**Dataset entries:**

☆ ☆ ☆ ☆ ☆ ☆ ☆

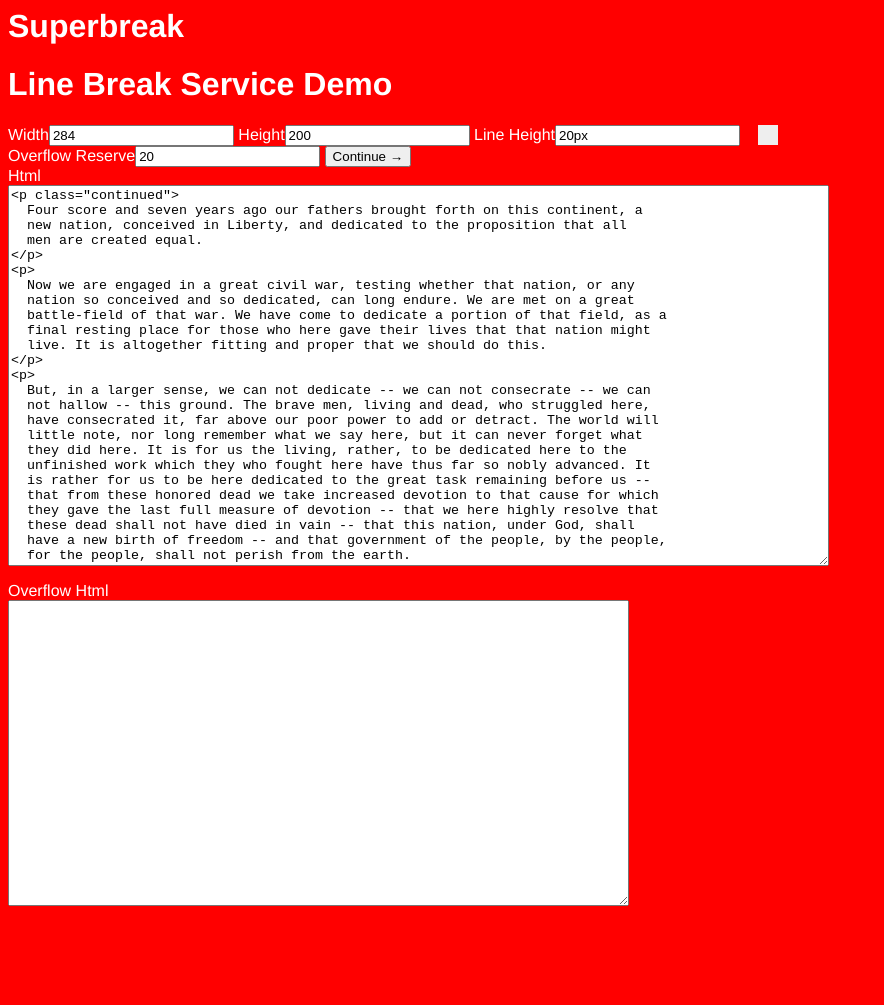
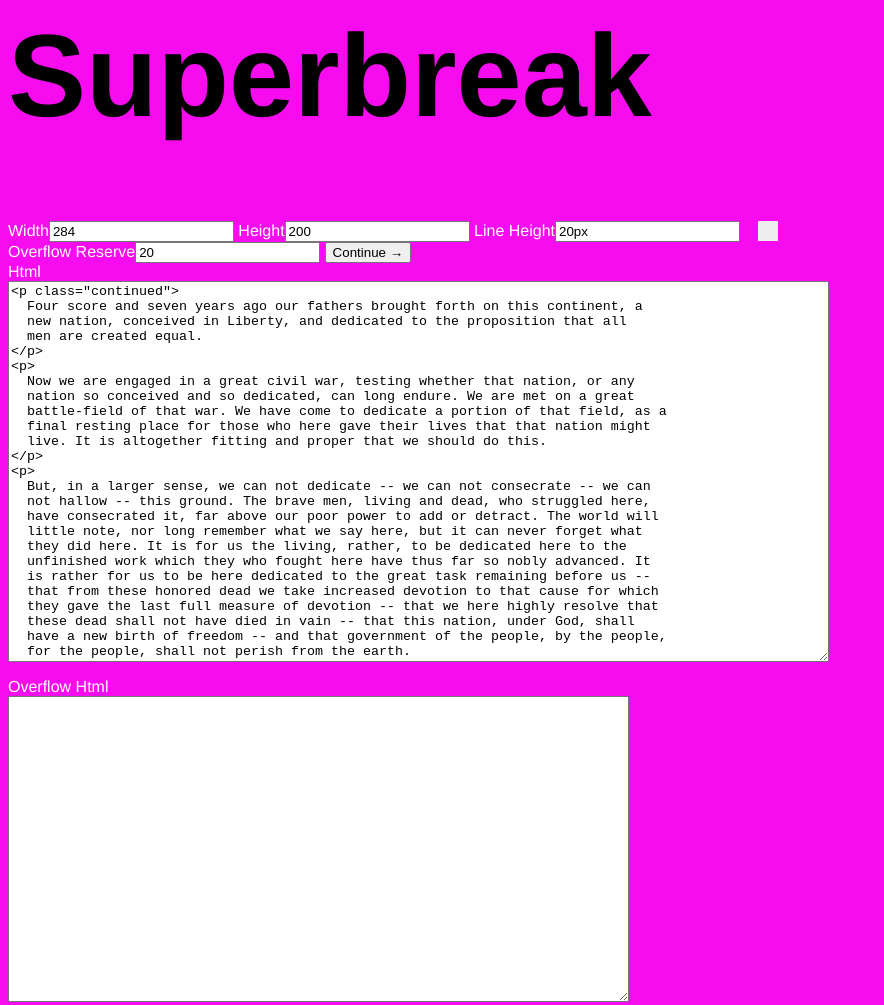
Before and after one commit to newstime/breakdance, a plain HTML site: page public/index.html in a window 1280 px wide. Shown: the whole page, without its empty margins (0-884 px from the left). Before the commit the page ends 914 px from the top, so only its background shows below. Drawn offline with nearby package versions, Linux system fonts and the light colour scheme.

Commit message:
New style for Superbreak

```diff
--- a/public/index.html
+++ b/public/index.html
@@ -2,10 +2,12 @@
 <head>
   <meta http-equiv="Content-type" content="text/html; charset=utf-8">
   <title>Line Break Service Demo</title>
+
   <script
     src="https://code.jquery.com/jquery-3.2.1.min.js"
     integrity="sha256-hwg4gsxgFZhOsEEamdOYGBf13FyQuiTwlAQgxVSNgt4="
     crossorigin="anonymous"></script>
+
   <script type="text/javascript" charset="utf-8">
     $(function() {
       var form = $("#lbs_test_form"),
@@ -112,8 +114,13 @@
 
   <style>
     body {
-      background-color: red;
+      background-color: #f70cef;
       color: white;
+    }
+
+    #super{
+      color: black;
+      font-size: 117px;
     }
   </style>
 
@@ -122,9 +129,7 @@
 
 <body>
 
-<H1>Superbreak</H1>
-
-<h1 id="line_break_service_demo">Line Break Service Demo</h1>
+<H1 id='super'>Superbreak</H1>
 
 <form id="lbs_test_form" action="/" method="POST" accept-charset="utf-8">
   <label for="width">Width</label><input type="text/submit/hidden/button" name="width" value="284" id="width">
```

☆ ☆ ☆ ☆ ☆ ☆ ☆

**What you need to do:** List each line of the records that holds the string "style".

**Problem solution:**
New style for Superbreak
   <style>
   </style>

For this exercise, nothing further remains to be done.